* **The problem**:
Print them exactly: the lines from the beginning of the entries below through the line that contains "--- a/src/App.tsx", and only those, with the pictures left out.

/---

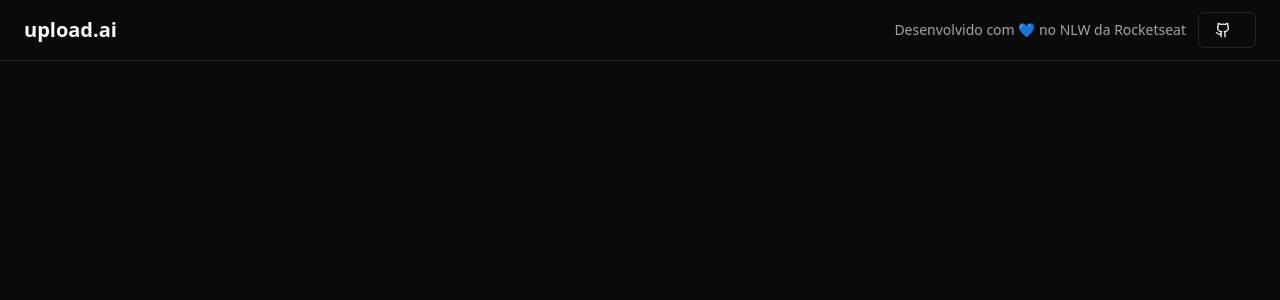
Repository: ricardolimati/upload-ai-web
Page: /
An editor plug-in stored every save of this project. The page is shown before and after a run of saves, followed by the edit.
The browser window is 1280 px wide. The pictures show the whole page.
The project was rebuilt for these pictures with package versions that can differ from the ones it lists, and the page was loaded fresh each time. Also part of the build but not shown: vite.config.ts.

Above is the page before, as saved 2023-09-11 23:14:29.

After the next 2 saves:
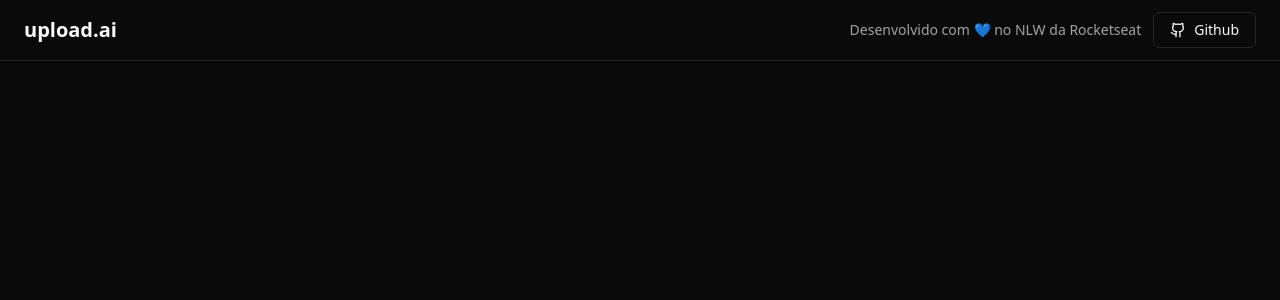
The 2 saves are shown as one change because they came seconds apart.
The last was saved 22 s later.
--- a/src/App.tsx
+++ b/src/App.tsx
@@ -10,7 +10,7 @@ export function App() {
         <span className="text-sm text-muted-foreground">
           Desenvolvido com 💙 no NLW da Rocketseat</span>
         <Button variant="outline">
-          <Github className="w-4 h-4 mr-2" />
+          <Github className="w-4 h-4 mr-2" />Github
         </Button>
       </div>
     </div>
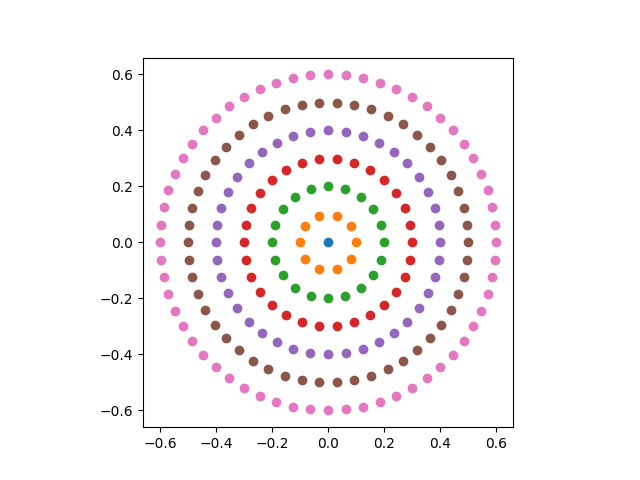
Repository: moein1379/DeepLearning
Script's output: python pandaExercise.py
The author's editor kept a copy of each file at every save. The script's output is drawn from the files as they stood at one save, then again after a run of saves.
Random numbers start from a fixed seed.

Above is the script's output before, as saved 2021-03-04 19:31:38.

After the next 5 saves:
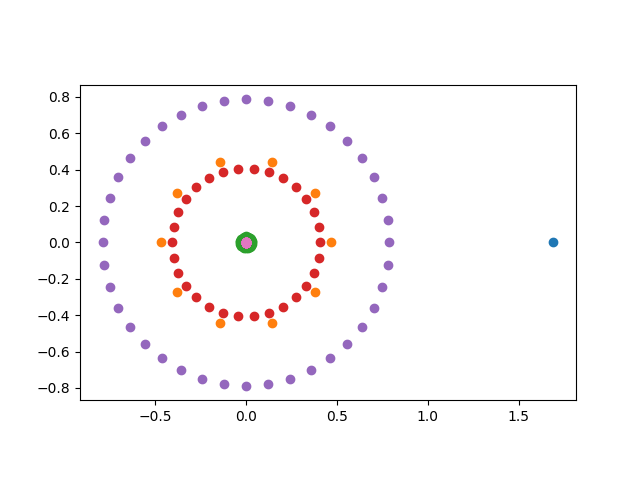
The 5 saves are shown as one change because they came seconds apart.
The last was saved 38 s later.
--- a/pandaExercise.py
+++ b/pandaExercise.py
@@ -10,7 +10,7 @@ def circle_points(r, n):
         circles.append(np.c_[x, y])
     return circles
 n = [1, 10, 20, 30, 40, 50, 60]
-r = [0.0, 0.1, 0.2, 0.3, 0.4, 0.5, 0.6]
+r = np.random.randn(100)
 circles = circle_points(r, n)
 fig, ax = plt.subplots()
 for circle in circles:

\---

* **Completed exercise**:
Repository: ricardolimati/upload-ai-web
Page: /
An editor plug-in stored every save of this project. The page is shown before and after a run of saves, followed by the edit.
The browser window is 1280 px wide. The pictures show the whole page.
The project was rebuilt for these pictures with package versions that can differ from the ones it lists, and the page was loaded fresh each time. Also part of the build but not shown: vite.config.ts.

Above is the page before, as saved 2023-09-11 23:14:29.

After the next 2 saves:
The 2 saves are shown as one change because they came seconds apart.
The last was saved 22 s later.
--- a/src/App.tsx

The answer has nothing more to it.